(Change listing data)
Content starts

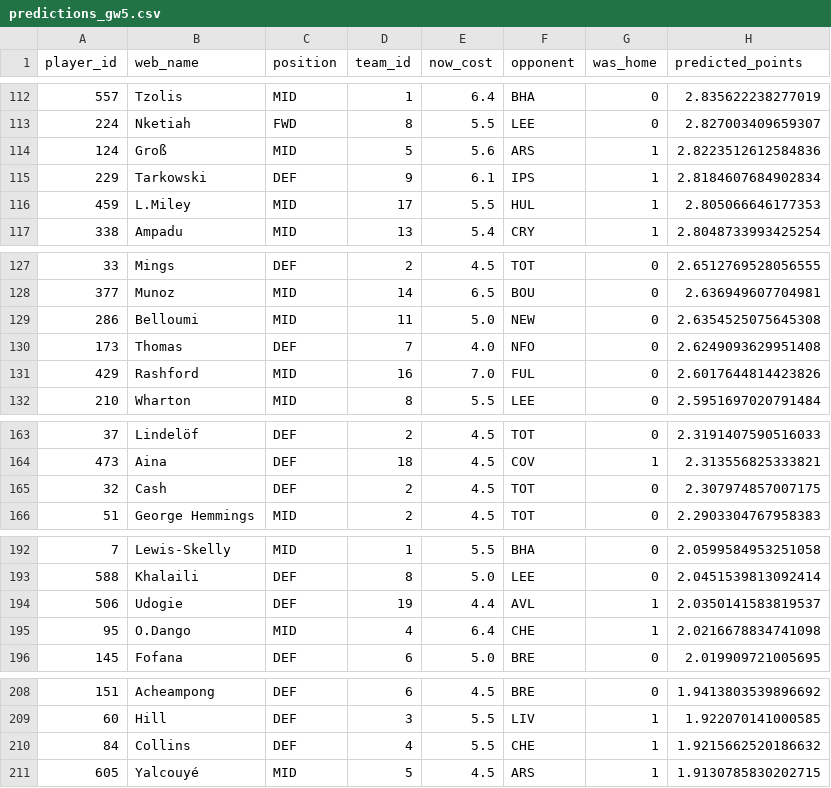
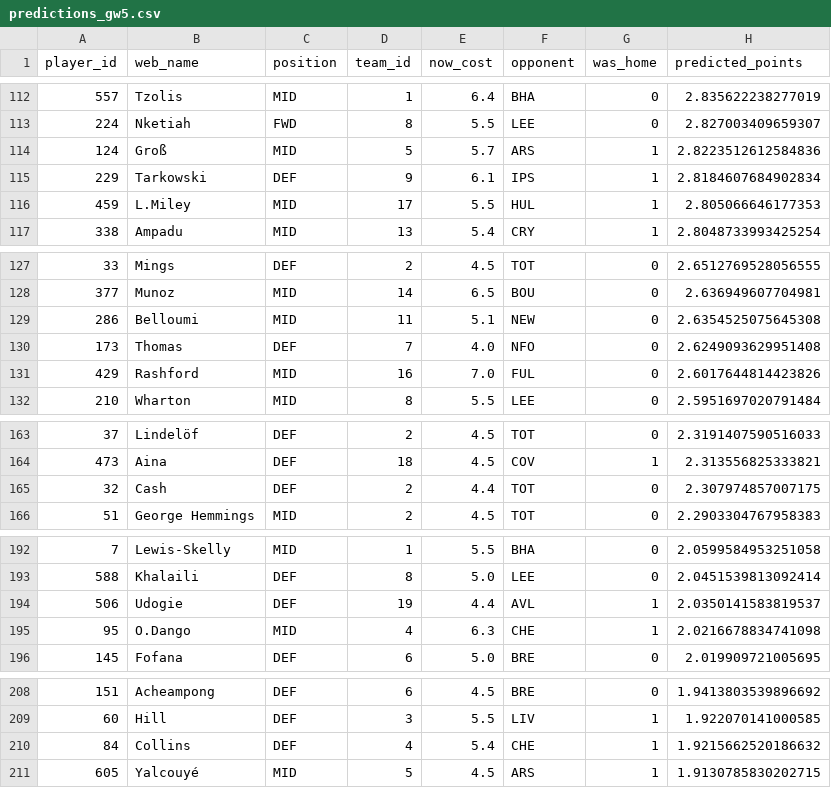
Before and after one commit to Visino2/fpl-predictor, a CSV file: backend/data/predictions_gw5.csv, drawn as a sheet; only a part is shown, gaps mark what is left out; the diff covers the shown part only; the diff names each change by its address in the sheet, - before the commit and + after, or states it on an @@ line.

```diff
--- a/backend/data/predictions_gw5.csv
+++ b/backend/data/predictions_gw5.csv
-E114 (now_cost): 5.6
+E114 (now_cost): 5.7
-E129 (now_cost): 5.0
+E129 (now_cost): 5.1
-E165 (now_cost): 4.5
+E165 (now_cost): 4.4
-E195 (now_cost): 6.4
+E195 (now_cost): 6.3
-E210 (now_cost): 5.5
+E210 (now_cost): 5.4
```
Also changed, not shown: 17 edited cells elsewhere in this file, 1 other file.
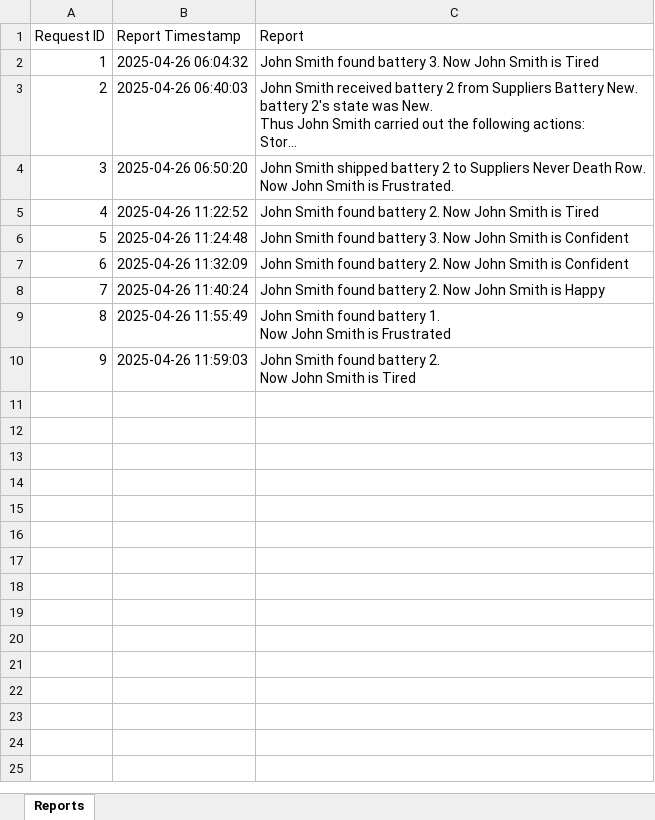
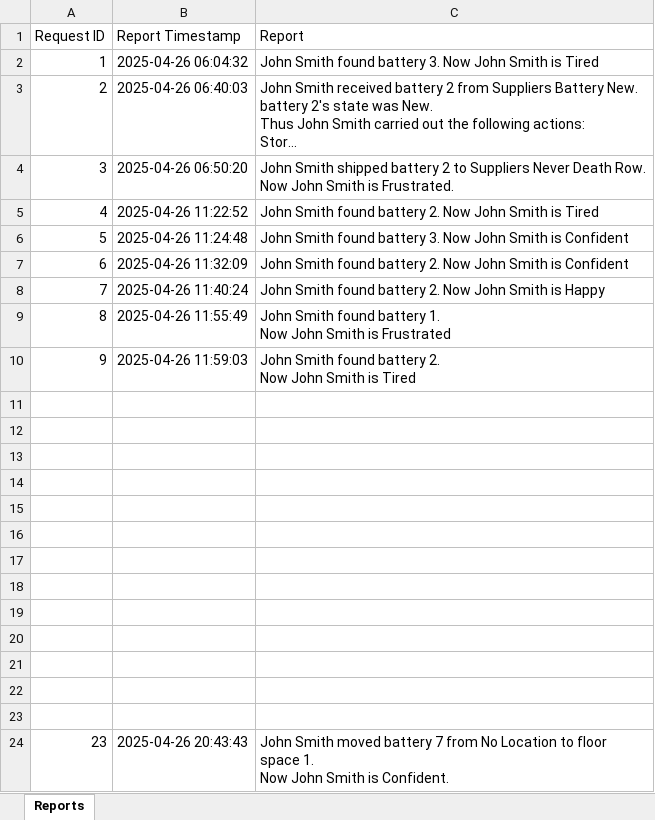
Before and after one commit to KamsoNwafor/OU_ECE_Capstone, an Excel workbook: Updated User Interface/Request Report.xlsx, sheet Reports, drawn as a sheet; long unchanged cells end in …; values as stored, in another font and other column widths than the file's, no borders; ↵ is a line break in a cell; the diff names each change by its address in the sheet, - before the commit and + after, or states it on an @@ line.

Commit message:
Updated Move Page to handle Null Locations

```diff
--- a/Updated User Interface/Request Report.xlsx (sheet Reports)
+++ b/Updated User Interface/Request Report.xlsx (sheet Reports)
+row 11: (empty)
+row 12: (empty)
+row 13: (empty)
+row 14: (empty)
+row 15: (empty)
+row 16: (empty)
+row 17: (empty)
+row 18: (empty)
+row 19: (empty)
+row 20: (empty)
+row 21: (empty)
+row 22: (empty)
+row 23: (empty)
+row 24: 23 | 2025-04-26 20:43:43 | John Smith moved battery 7 from No Location to floor space 1. ↵ Now John Smith is Confident.
```
Also changed, not shown: 3 other files.
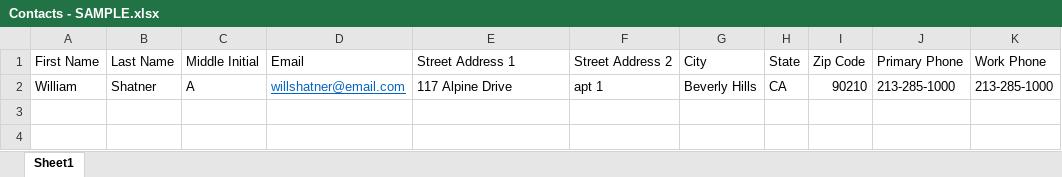
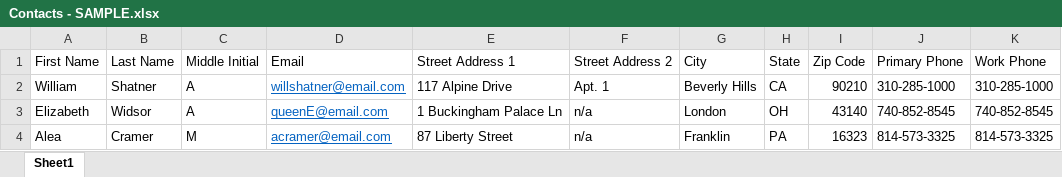
Before and after one commit to Zippy0723/Web-Based-Routing-Auctioning, an Excel workbook: webrouting/src/main/resources/static/documents/Contacts - SAMPLE.xlsx, sheet Sheet1, drawn as a sheet; values as stored, in another font and other column widths than the file's, no borders; table styles not drawn; the diff names each change by its address in the sheet, - before the commit and + after, or states it on an @@ line.

Commit message:
issue # 32
Upload contacts via Excel
excel spreadsheet is loaded and read from. Validates the input depending
on the the field requirements. Handles and logs errors.

```diff
--- a/webrouting/src/main/resources/static/documents/Contacts - SAMPLE.xlsx (sheet Sheet1)
+++ b/webrouting/src/main/resources/static/documents/Contacts - SAMPLE.xlsx (sheet Sheet1)
-F2 (Street Address 2): apt 1
+F2 (Street Address 2): Apt. 1
-J2 (Primary Phone): 213-285-1000
+J2 (Primary Phone): 310-285-1000
-K2 (Work Phone): 213-285-1000
+K2 (Work Phone): 310-285-1000
+row 3: Elizabeth | Widsor | A | queenE@email.com | 1 Buckingham Palace Ln | n/a | London | OH | 43140 | 740-852-8545 | 740-852-8545
+row 4: Alea | Cramer | M | acramer@email.com | 87 Liberty Street | n/a | Franklin | PA | 16323 | 814-573-3325 | 814-573-3325
```
Also changed, not shown: 1 other file.
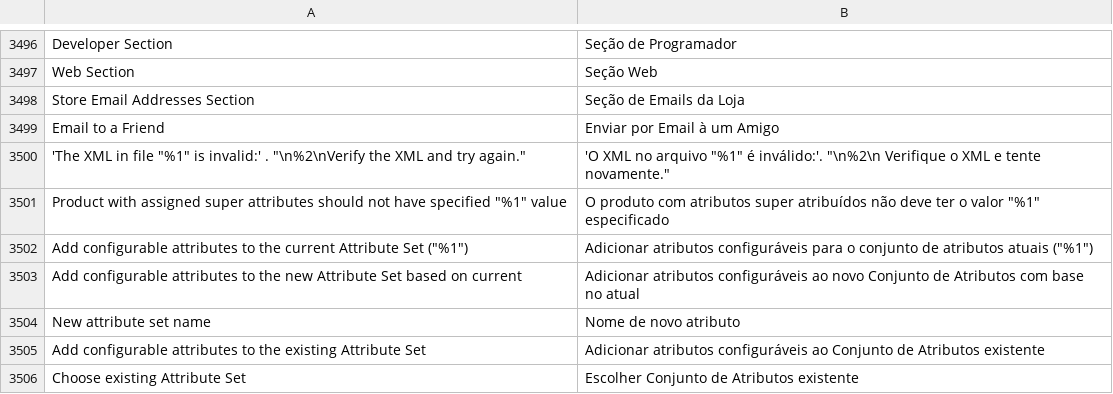
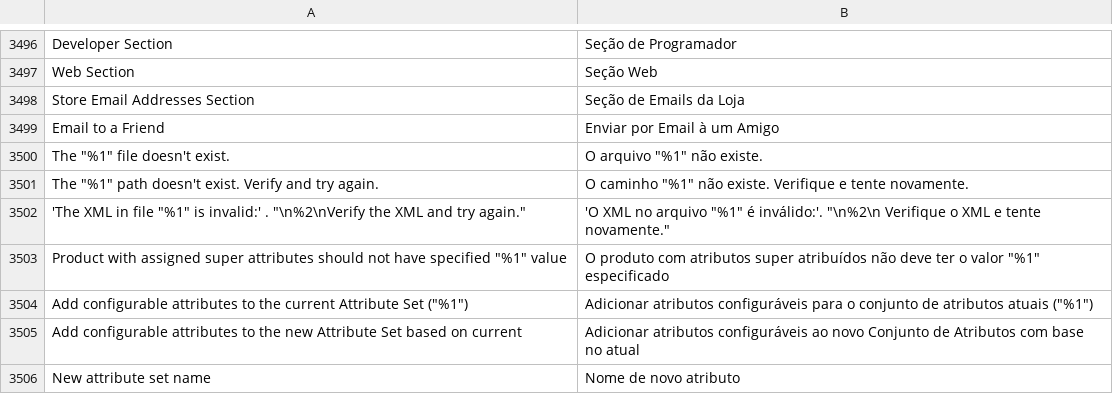
Before and after one commit to magento-l10n/language-pt_BR, a CSV file: pt_BR.csv, drawn as a sheet; only a part is shown, gaps mark what is left out; the shorter side is filled out with more unchanged rows; the diff names each change by its address in the sheet, - before the commit and + after, or states it on an @@ line.

Commit message:
Updating translations from Crowdin.

```diff
--- a/pt_BR.csv
+++ b/pt_BR.csv
+row 3500: The "%1" file doesn't exist. | O arquivo "%1" não existe.
+row 3501: The "%1" path doesn't exist. Verify and try again. | O caminho "%1" não existe. Verifique e tente novamente.
```
Also changed, not shown: 1 other file.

Content ends

▶ Prompt:
Set down the data above word for word, leaving every picture out.

▶ Response area:
Before and after one commit to Visino2/fpl-predictor, a CSV file: backend/data/predictions_gw5.csv, drawn as a sheet; only a part is shown, gaps mark what is left out; the diff covers the shown part only; the diff names each change by its address in the sheet, - before the commit and + after, or states it on an @@ line.

```diff
--- a/backend/data/predictions_gw5.csv
+++ b/backend/data/predictions_gw5.csv
-E114 (now_cost): 5.6
+E114 (now_cost): 5.7
-E129 (now_cost): 5.0
+E129 (now_cost): 5.1
-E165 (now_cost): 4.5
+E165 (now_cost): 4.4
-E195 (now_cost): 6.4
+E195 (now_cost): 6.3
-E210 (now_cost): 5.5
+E210 (now_cost): 5.4
```
Also changed, not shown: 17 edited cells elsewhere in this file, 1 other file.
Before and after one commit to KamsoNwafor/OU_ECE_Capstone, an Excel workbook: Updated User Interface/Request Report.xlsx, sheet Reports, drawn as a sheet; long unchanged cells end in …; values as stored, in another font and other column widths than the file's, no borders; ↵ is a line break in a cell; the diff names each change by its address in the sheet, - before the commit and + after, or states it on an @@ line.

Commit message:
Updated Move Page to handle Null Locations

```diff
--- a/Updated User Interface/Request Report.xlsx (sheet Reports)
+++ b/Updated User Interface/Request Report.xlsx (sheet Reports)
+row 11: (empty)
+row 12: (empty)
+row 13: (empty)
+row 14: (empty)
+row 15: (empty)
+row 16: (empty)
+row 17: (empty)
+row 18: (empty)
+row 19: (empty)
+row 20: (empty)
+row 21: (empty)
+row 22: (empty)
+row 23: (empty)
+row 24: 23 | 2025-04-26 20:43:43 | John Smith moved battery 7 from No Location to floor space 1. ↵ Now John Smith is Confident.
```
Also changed, not shown: 3 other files.
Before and after one commit to Zippy0723/Web-Based-Routing-Auctioning, an Excel workbook: webrouting/src/main/resources/static/documents/Contacts - SAMPLE.xlsx, sheet Sheet1, drawn as a sheet; values as stored, in another font and other column widths than the file's, no borders; table styles not drawn; the diff names each change by its address in the sheet, - before the commit and + after, or states it on an @@ line.

Commit message:
issue # 32
Upload contacts via Excel
excel spreadsheet is loaded and read from. Validates the input depending
on the the field requirements. Handles and logs errors.

```diff
--- a/webrouting/src/main/resources/static/documents/Contacts - SAMPLE.xlsx (sheet Sheet1)
+++ b/webrouting/src/main/resources/static/documents/Contacts - SAMPLE.xlsx (sheet Sheet1)
-F2 (Street Address 2): apt 1
+F2 (Street Address 2): Apt. 1
-J2 (Primary Phone): 213-285-1000
+J2 (Primary Phone): 310-285-1000
-K2 (Work Phone): 213-285-1000
+K2 (Work Phone): 310-285-1000
+row 3: Elizabeth | Widsor | A | queenE@email.com | 1 Buckingham Palace Ln | n/a | London | OH | 43140 | 740-852-8545 | 740-852-8545
+row 4: Alea | Cramer | M | acramer@email.com | 87 Liberty Street | n/a | Franklin | PA | 16323 | 814-573-3325 | 814-573-3325
```
Also changed, not shown: 1 other file.
Before and after one commit to magento-l10n/language-pt_BR, a CSV file: pt_BR.csv, drawn as a sheet; only a part is shown, gaps mark what is left out; the shorter side is filled out with more unchanged rows; the diff names each change by its address in the sheet, - before the commit and + after, or states it on an @@ line.

Commit message:
Updating translations from Crowdin.

```diff
--- a/pt_BR.csv
+++ b/pt_BR.csv
+row 3500: The "%1" file doesn't exist. | O arquivo "%1" não existe.
+row 3501: The "%1" path doesn't exist. Verify and try again. | O caminho "%1" não existe. Verifique e tente novamente.
```
Also changed, not shown: 1 other file.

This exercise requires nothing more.